Andy Splichal 1:20

And that's about 10 million before.

Eric Youngstrom 1:23

Yep, somewhere between five and 20 million in revenue, and probably two to five years of actual business history.

Andy Splichal 1:29

Okay, so that is the difficulty right there is that it's hard for them to get loans from banks.

Eric Youngstrom 1:35

That's right. But prior to that their banking relationships are based on their, their personal borrowing capabilities, or personal credit histories. And they're going to be personally liable, right, they have a personal guarantee, it's it's not a loan to the business is a loan to the person. And so it's, you know, it's not helping your business get off the ground, right? Well, I guess the cash is there, but you're not actually building the business's credit profile at that point. And so

Andy Splichal 1:59

When companies are looking for additional funding, what are some of the common reasons that they are doing so?

Eric Youngstrom 2:06

Well, you know, gosh, that, that spans the gamut. So there are, you know, you might look at equity financing, right, because you want somebody who's going to just help put money in the business to do everything, you might be looking for financing to buy, buy, buy a piece of equipment, right, so you do equipment financing, like a truck or a forklift, with a typical kind of, you know, five year loan on it, you might be looking to buy a warehouse, right with a, you know, a 10 to 30 year mortgage on that. Or, and this is where we specialize, you're gonna be looking for short term capital, right things to help purchase inventory to keep turning inventory over financing, just to manage the cash conversion cycle as you as you if you run your sales, turnover cycles, and your inventory, turnover cycles. So there's a there's a broad range of capital, and there's a, there's a capital stack. And it's really critical that small business owners understand the different types of capital available to them, the different providers that are working with and where each of them fit in that capital stack, because we're all quite happy to work alongside one another. But what we try to be very cautious of is that we're not working alongside a another lender, who is providing the same funding on the same kind of terms, because then you might be overextending yourself in that portion of your capital stack.

Andy Splichal 3:22

Now, so there are different kinds of lenders, I mean, the one that comes to my mind that you see advertised everywhere is cabbage. Yeah, is that doing the same thing you guys are doing is a different different?

Eric Youngstrom 3:33

ecause you'll pay it off over:
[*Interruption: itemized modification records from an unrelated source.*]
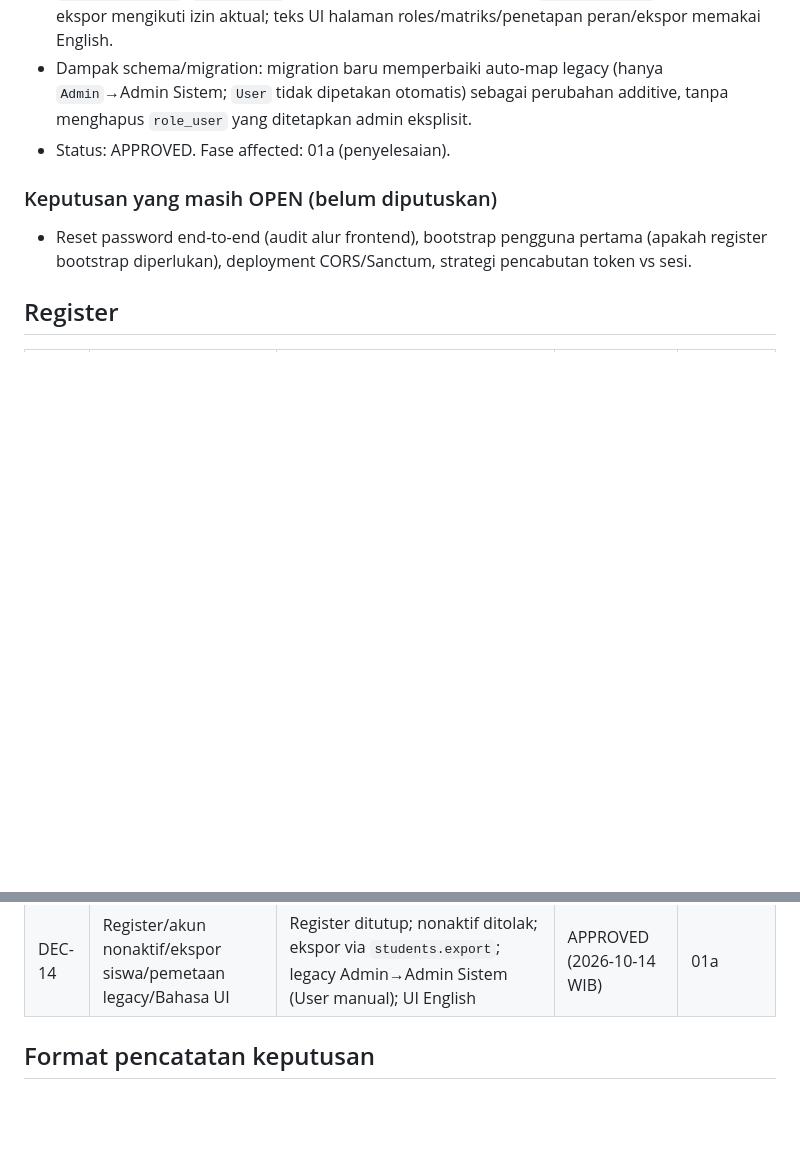
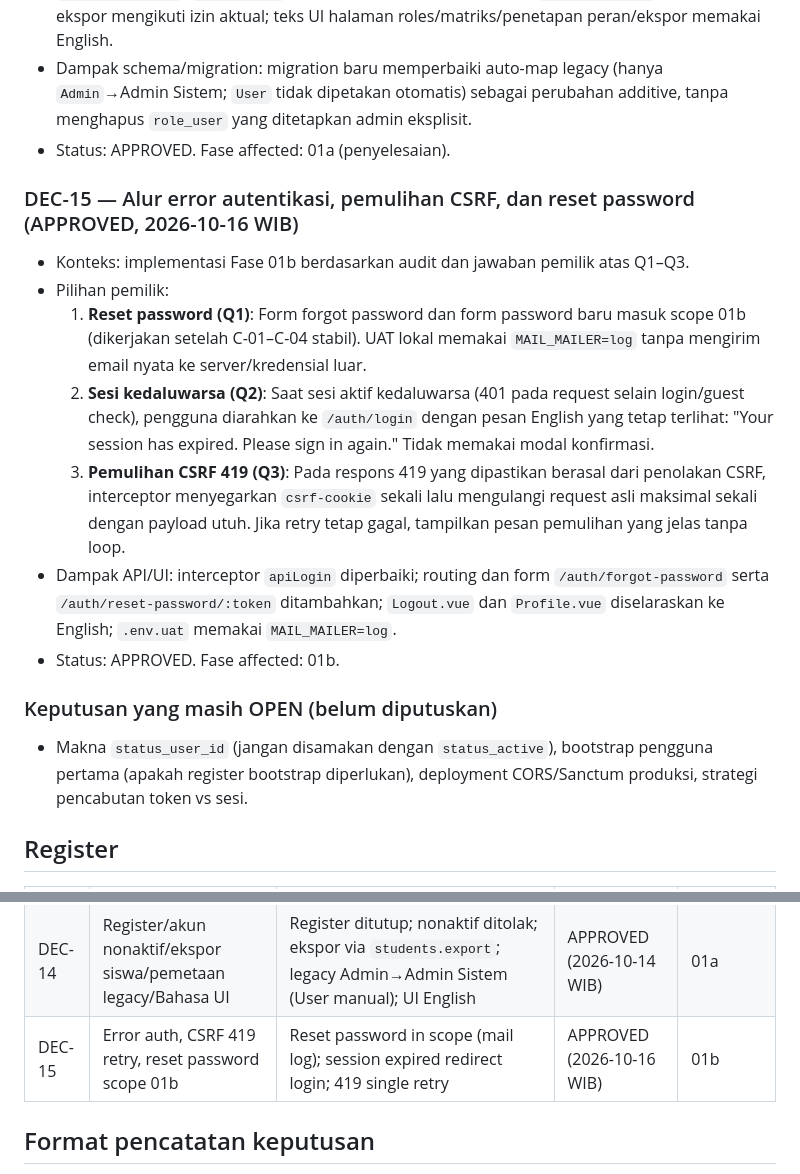
Before and after one commit to mzidanefarhanr/app-administration_school, a Markdown page: docs/DECISIONS.md, 2 parts joined by grey strips. Drawn GitHub-style; blank space fills up the shorter version.

Commit message:
docs(phase-01b): record authentication flow decisions

```diff
--- a/docs/DECISIONS.md
+++ b/docs/DECISIONS.md
@@ -26,8 +26,17 @@ Status awal: keputusan belum dikonfirmasi kecuali tujuan umum dan penggunaan Ope
 - Dampak schema/migration: migration baru memperbaiki auto-map legacy (hanya `Admin`→Admin Sistem; `User` tidak dipetakan otomatis) sebagai perubahan additive, tanpa menghapus `role_user` yang ditetapkan admin eksplisit.
 - Status: APPROVED. Fase affected: 01a (penyelesaian).
 
+### DEC-15 — Alur error autentikasi, pemulihan CSRF, dan reset password (APPROVED, 2026-10-16 WIB)
+- Konteks: implementasi Fase 01b berdasarkan audit dan jawaban pemilik atas Q1–Q3.
+- Pilihan pemilik:
+  1. **Reset password (Q1)**: Form forgot password dan form password baru masuk scope 01b (dikerjakan setelah C-01–C-04 stabil). UAT lokal memakai `MAIL_MAILER=log` tanpa mengirim email nyata ke server/kredensial luar.
+  2. **Sesi kedaluwarsa (Q2)**: Saat sesi aktif kedaluwarsa (401 pada request selain login/guest check), pengguna diarahkan ke `/auth/login` dengan pesan English yang tetap terlihat: "Your session has expired. Please sign in again." Tidak memakai modal konfirmasi.
+  3. **Pemulihan CSRF 419 (Q3)**: Pada respons 419 yang dipastikan berasal dari penolakan CSRF, interceptor menyegarkan `csrf-cookie` sekali lalu mengulangi request asli maksimal sekali dengan payload utuh. Jika retry tetap gagal, tampilkan pesan pemulihan yang jelas tanpa loop.
+- Dampak API/UI: interceptor `apiLogin` diperbaiki; routing dan form `/auth/forgot-password` serta `/auth/reset-password/:token` ditambahkan; `Logout.vue` dan `Profile.vue` diselaraskan ke English; `.env.uat` memakai `MAIL_MAILER=log`.
+- Status: APPROVED. Fase affected: 01b.
+
 ### Keputusan yang masih OPEN (belum diputuskan)
-- Reset password end-to-end (audit alur frontend), bootstrap pengguna pertama (apakah register bootstrap diperlukan), deployment CORS/Sanctum, strategi pencabutan token vs sesi.
+- Makna `status_user_id` (jangan disamakan dengan `status_active`), bootstrap pengguna pertama (apakah register bootstrap diperlukan), deployment CORS/Sanctum produksi, strategi pencabutan token vs sesi.
 
 ## Register
 
@@ -47,6 +56,7 @@ Status awal: keputusan belum dikonfirmasi kecuali tujuan umum dan penggunaan Ope
 | DEC-12 | Laporan eksternal | Format ekspor sekolah; Dapodik via rekonsiliasi file dahulu, tanpa API otomatis | PROPOSED | 05b/11b |
 | DEC-13 | Retensi data pribadi | Arsip siswa/alumni, audit, lampiran; siapa boleh memusnahkan | OPEN | 09b/13 |
 | DEC-14 | Register/akun nonaktif/ekspor siswa/pemetaan legacy/Bahasa UI | Register ditutup; nonaktif ditolak; ekspor via `students.export`; legacy Admin→Admin Sistem (User manual); UI English | APPROVED (2026-10-14 WIB) | 01a |
+| DEC-15 | Error auth, CSRF 419 retry, reset password scope 01b | Reset password in scope (mail log); session expired redirect login; 419 single retry | APPROVED (2026-10-16 WIB) | 01b |
 
 ## Format pencatatan keputusan
 Tanggal WIB; ID; konteks; alternatif; pilihan pemilik dan bukti instruksi; dampak schema/API/UI; fase affected; status OPEN/PROPOSED/APPROVED/SUPERSEDED. Pertahankan riwayat bila keputusan berubah.
```
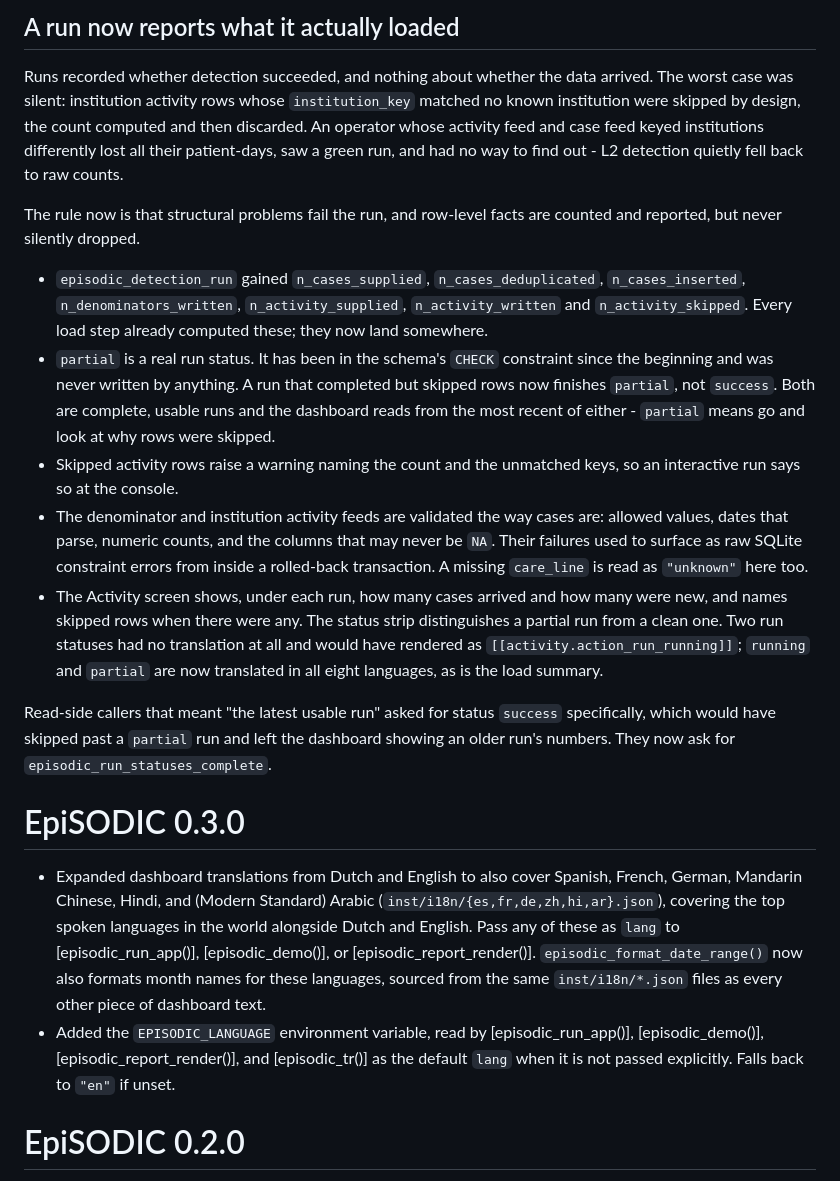
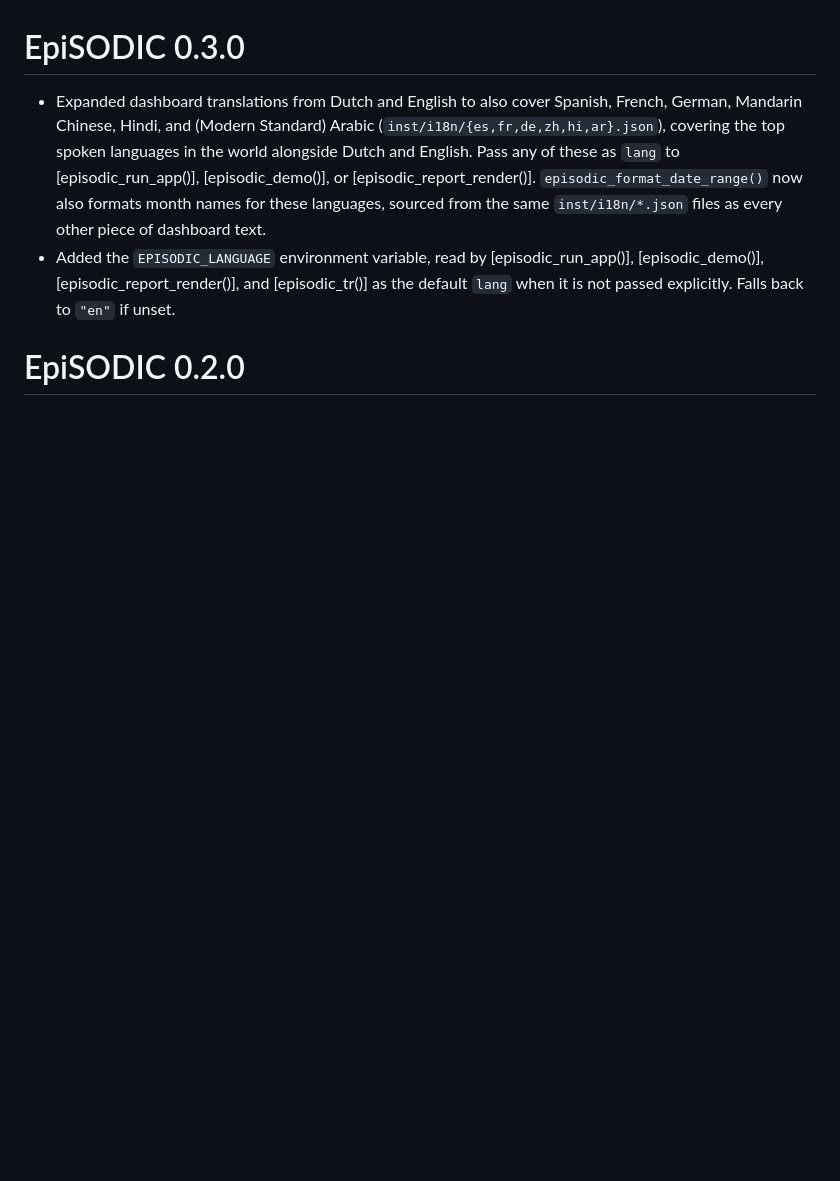
Before and after one commit to certe-medical-epidemiology/EpiSODIC, a Markdown page: NEWS.md, the part around one of its changes. Rendered like a GitHub page; blank space fills up the shorter version.

```diff
--- a/NEWS.md
+++ b/NEWS.md
@@ -271,44 +347,3 @@ yet, these are hard renames with no deprecation shims.
-## A run now reports what it actually loaded
-
-Runs recorded whether detection succeeded, and nothing about whether the
-data arrived. The worst case was silent: institution activity rows whose
-`institution_key` matched no known institution were skipped by design,
-the count computed and then discarded. An operator whose activity feed
-and case feed keyed institutions differently lost all their patient-days,
-saw a green run, and had no way to find out - L2 detection quietly fell
-back to raw counts.
-
-The rule now is that structural problems fail the run, and row-level
-facts are counted and reported, but never silently dropped.
-
-- `episodic_detection_run` gained `n_cases_supplied`,
-  `n_cases_deduplicated`, `n_cases_inserted`, `n_denominators_written`,
-  `n_activity_supplied`, `n_activity_written` and `n_activity_skipped`.
-  Every load step already computed these; they now land somewhere.
-- `partial` is a real run status. It has been in the schema's `CHECK`
-  constraint since the beginning and was never written by anything. A run
-  that completed but skipped rows now finishes `partial`, not `success`.
-  Both are complete, usable runs and the dashboard reads from the most
-  recent of either - `partial` means go and look at why rows were skipped.
-- Skipped activity rows raise a warning naming the count and the
-  unmatched keys, so an interactive run says so at the console.
-- The denominator and institution activity feeds are validated the way
-  cases are: allowed values, dates that parse, numeric counts, and the
-  columns that may never be `NA`. Their failures used to surface as raw
-  SQLite constraint errors from inside a rolled-back transaction. A
-  missing `care_line` is read as `"unknown"` here too.
-- The Activity screen shows, under each run, how many cases arrived and
-  how many were new, and names skipped rows when there were any. The
-  status strip distinguishes a partial run from a clean one. Two run
-  statuses had no translation at all and would have rendered as
-  `[[activity.action_run_running]]`; `running` and `partial` are now
-  translated in all eight languages, as is the load summary.
-
-Read-side callers that meant "the latest usable run" asked for status
-`success` specifically, which would have skipped past a `partial` run and
-left the dashboard showing an older run's numbers. They now ask for
-`episodic_run_statuses_complete`.
-
 # EpiSODIC 0.3.0
 
 - Expanded dashboard translations from Dutch and English to also cover
```
Also changed, not shown: other parts of NEWS.md (+130 -54 lines).
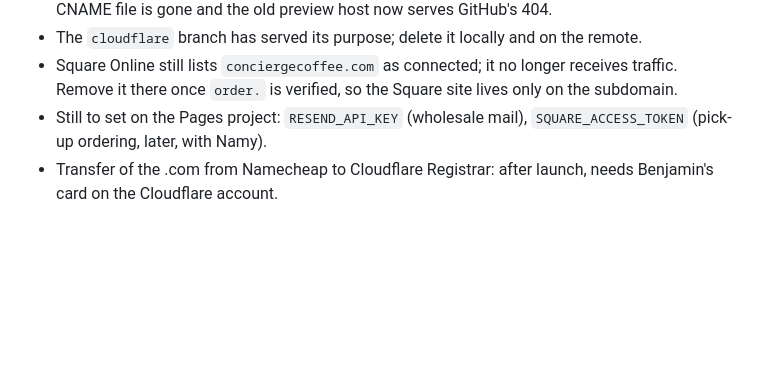
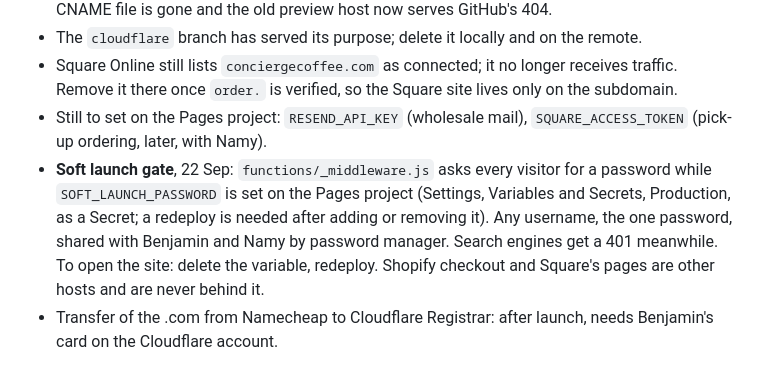
Before and after one commit to accordingtoplan/concierge-coffee, a Markdown page: docs/HANDOVER-2026-09-11.md, the part around the change. GitHub-like rendering; blank space fills up the shorter version.

Commit message:
Handover: the soft-launch gate
Co-Authored-By: Claude Fable 5.1 <noreply@anthropic.com>

```diff
--- a/docs/HANDOVER-2026-09-11.md
+++ b/docs/HANDOVER-2026-09-11.md
@@ -232,6 +232,7 @@ Loose ends from the cutover:
 - The `cloudflare` branch has served its purpose; delete it locally and on the remote.
 - Square Online still lists `conciergecoffee.com` as connected; it no longer receives traffic. Remove it there once `order.` is verified, so the Square site lives only on the subdomain.
 - Still to set on the Pages project: `RESEND_API_KEY` (wholesale mail), `SQUARE_ACCESS_TOKEN` (pick-up ordering, later, with Namy).
+- **Soft launch gate**, 22 Sep: `functions/_middleware.js` asks every visitor for a password while `SOFT_LAUNCH_PASSWORD` is set on the Pages project (Settings, Variables and Secrets, Production, as a Secret; a redeploy is needed after adding or removing it). Any username, the one password, shared with Benjamin and Namy by password manager. Search engines get a 401 meanwhile. To open the site: delete the variable, redeploy. Shopify checkout and Square's pages are other hosts and are never behind it.
 - Transfer of the .com from Namecheap to Cloudflare Registrar: after launch, needs Benjamin's card on the Cloudflare account.
 
 ## Everything still manual in the Shopify admin, one list
```
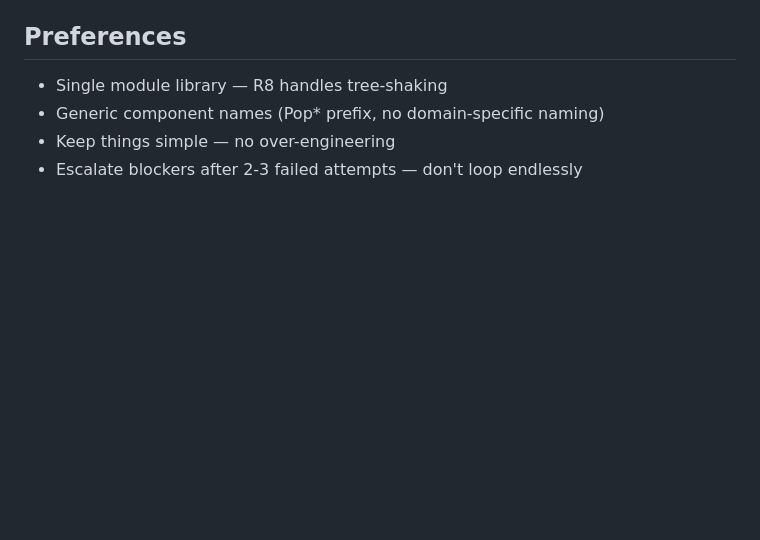
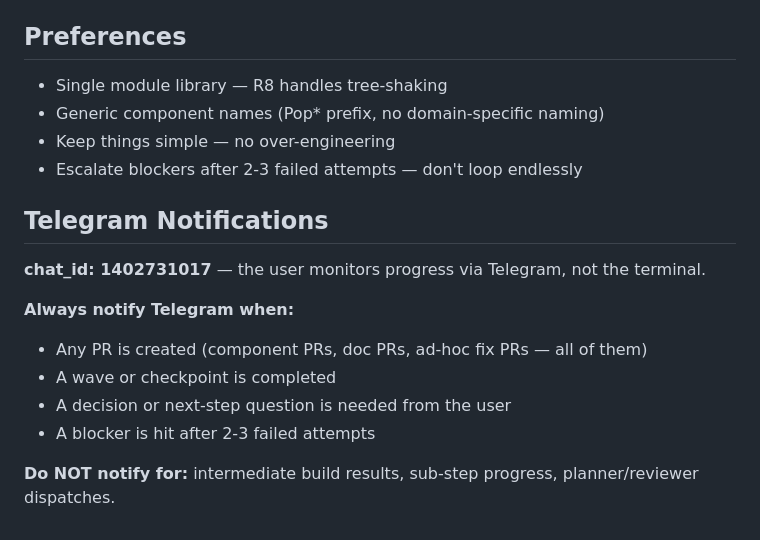
Before and after one commit to tanaykumarbera/compose-electric-pop, a Markdown page: CLAUDE.md, the part around the change. GitHub-like rendering; blank space fills up the shorter version.

Commit message:
docs: broaden Telegram notification rules to cover all PRs and decisions

```diff
--- a/CLAUDE.md
+++ b/CLAUDE.md
@@ -163,3 +163,15 @@ MCP tools are **deferred** — listed by name in `<system-reminder>` tags but th
 - Generic component names (Pop* prefix, no domain-specific naming)
 - Keep things simple — no over-engineering
 - Escalate blockers after 2-3 failed attempts — don't loop endlessly
+
+## Telegram Notifications
+
+**chat_id: 1402731017** — the user monitors progress via Telegram, not the terminal.
+
+**Always notify Telegram when:**
+- Any PR is created (component PRs, doc PRs, ad-hoc fix PRs — all of them)
+- A wave or checkpoint is completed
+- A decision or next-step question is needed from the user
+- A blocker is hit after 2-3 failed attempts
+
+**Do NOT notify for:** intermediate build results, sub-step progress, planner/reviewer dispatches.
```
Also changed, not shown: .claude/agents/pixy.md (+2 -0 lines).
Andy Splichal 5:28

Now, really, the purpose is it so you don't have as a business owner, you don't have to personally guarantee the loan instead, it's, it's looking at your business. So you're not risking risking your house to get more inventory.

Eric Youngstrom 5:42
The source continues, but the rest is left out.